Here is what Uncle Ben and the Nanny State have done for Wall Street.
The Fed’s loans are being handed out through what it calls its "overnight discount window." These loans have traditionally been overnight loans given to banks to smooth the flow of commerce on weekends and holidays. But the loans the Fed approved a few days ago turn out to be 30-day loans.
There’s more. If, at the end of that 30-day period a bank claims it can’t pay the money back, the Fed says the banks can renew them for another 30-days. And then another and another renewal can be had and at no additional charge or late fee. How would you like to have a credit card that worked like that?
And any bank endlessly renewing these Fed "loans" is not required to prove they really need the money in order to remain solvent.
And since there was suddenly no market for the $billions in mortgages and mortgage backed securities the big investment banks and select friends made an estimated near $trillion on, Nanny and the Fed, for the first time in history, are allowing Goldman and friends to use those now nearly worthless assets as collateral so they can borrow even more cheap, easy term money as a courtesy and convience..
As you can see, the solution to the easy and cheap credit problem is more cheap and easy credit but only for those at the top
of the totem pole
But look at the bright side. It is doubtful that any masters of the universe will get behind on the yacht upkeep or miss the Gulf Stream jet payment.
And if you have been listening, Goldman Sachs is hollering for help as loud as anybody else. if not more. And for good reason.
Goldman is the colossus of hedge funds and the equity trading business..Last year, the bank reported making $8.5B from its percentage cut on the racket and that is 25% more than its nearest rival Merrill Lynch which returned $6.7B.
And because of the crisis we got a rare peek into the Goldman rackets. One of its hedge funds, Global Equity Opportunities is rumored to have lost $2 to $3 billion in less then a month.. Another rumor is this is why Ben and Nanny decided on the Thursday night bailout. We will probably never know the amount but it obvious there are some problems on Wall Street and at Goldman Sachs.
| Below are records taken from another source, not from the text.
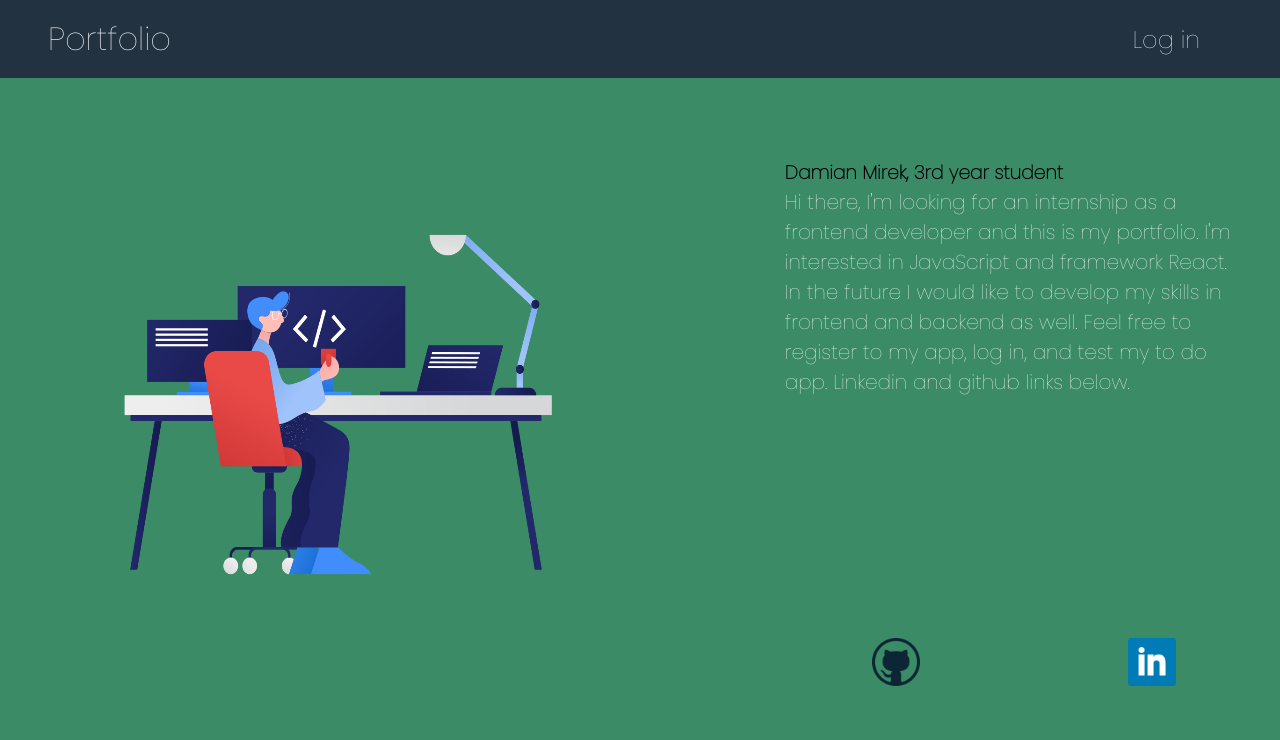
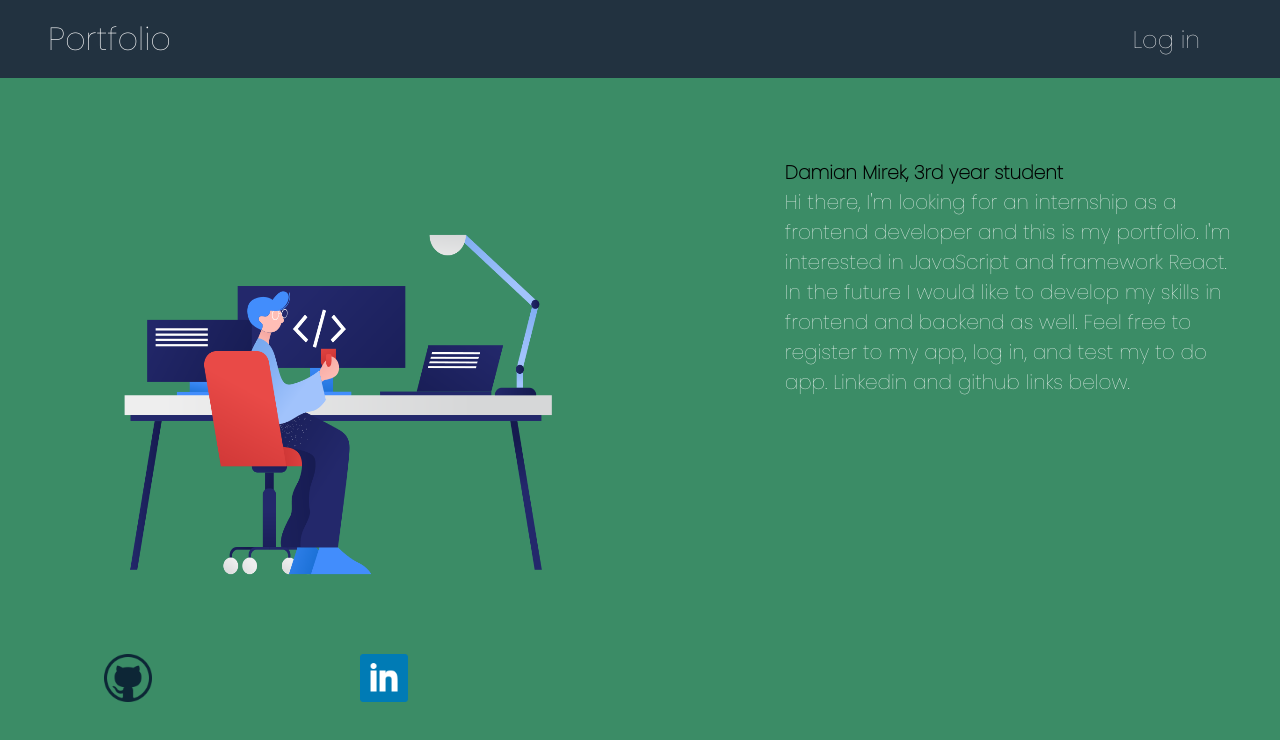
Before and after one commit to cees2/PortfolioDamianMirek, a React (Create React App) app: page /home in a window 1280 px wide. Shown: the top 740 px of the page. Built offline with nearby package versions, Linux system fonts and the light colour scheme; no server answers.

Commit message:
home page responsive to landscape orientation

```diff
--- a/src/components/Home/Home.module.css
+++ b/src/components/Home/Home.module.css
@@ -62,7 +62,6 @@
   }
 
   .icons {
-    position: fixed;
     width: 100%;
     left: 0;
     bottom: 2rem;
@@ -73,3 +72,10 @@
     padding: 0 1rem;
   }
 }
+
+@media (orientation: landscape) {
+  .icons {
+    position: static;
+    margin-top: 1rem;
+  }
+}
```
Now Goldman’s Global Equity is really a club for well-connected wealthy investors ($5 million gets you a seat at the table), many of which are Goldman executives who also knew a lot more then they should about what stocks were going up or down on the New York Stock Exchange For these privlieged elite, the Goldman fund pumped in $6 of cheap borrowed money for every dollar raised from the members for a very small percentage fee on profits. Also, as they say on Wall Street, the leverage was a very sweet 6 to 1.
And what does that mean. Let me explain it like this, a hypothetical if not typical situation.
If you buy a stock for $36 and sell it for $72 four months later, you’ve made 100% on your money. If you add $30 of borrowed money to $6 of your own to buy the stock at $36 and sell the shares at $72, your profit is $36, but you’ve made 600% on your $6 of which the hedge fund takes a percentage, roughly 2 percent or 72 cents, so your profit is now $35.24 on the $6 which is 587% and you can live with that.
Multiply that transaction times billions and you are talking not billions but a trillion or more in profits and which is why offshore tax havens like the Cayman Islands and the Bahamas are booming.
But the worm turned as we have been reading.
So now, let’s say you put up $6 and borrow an additional $30 to buy a stock at $36. The stock falls to $18. You have lost $18 on the stock but still have have a stock worth $12 after subtracting your $6. But all of a sudden, becase of the panic that came with this crisis, you have to pay back $30 and quickly for that $2 stock. Your loss is now 300%.
Multiply that little transaction times billions and you understand why Wall Street is close to a nervous breakdown..
Now some people think that since so much money had been made in this business, the wealthiest of the capitalists can ride out the storm. Are not such losses a normal part of the free market as it is for other people?
Not really. If you were a Wall Street executive and started talking like that they would think you were ready for some mental help or and you might suddenly find yourself working in the corporate cafeteria..
P.S. Remember, these are the people that not long ago were pushing for the privatization of your Social Security program.
JACKIE CORR lives in Butte, Montana. He can be reached at: firstname.lastname@example.org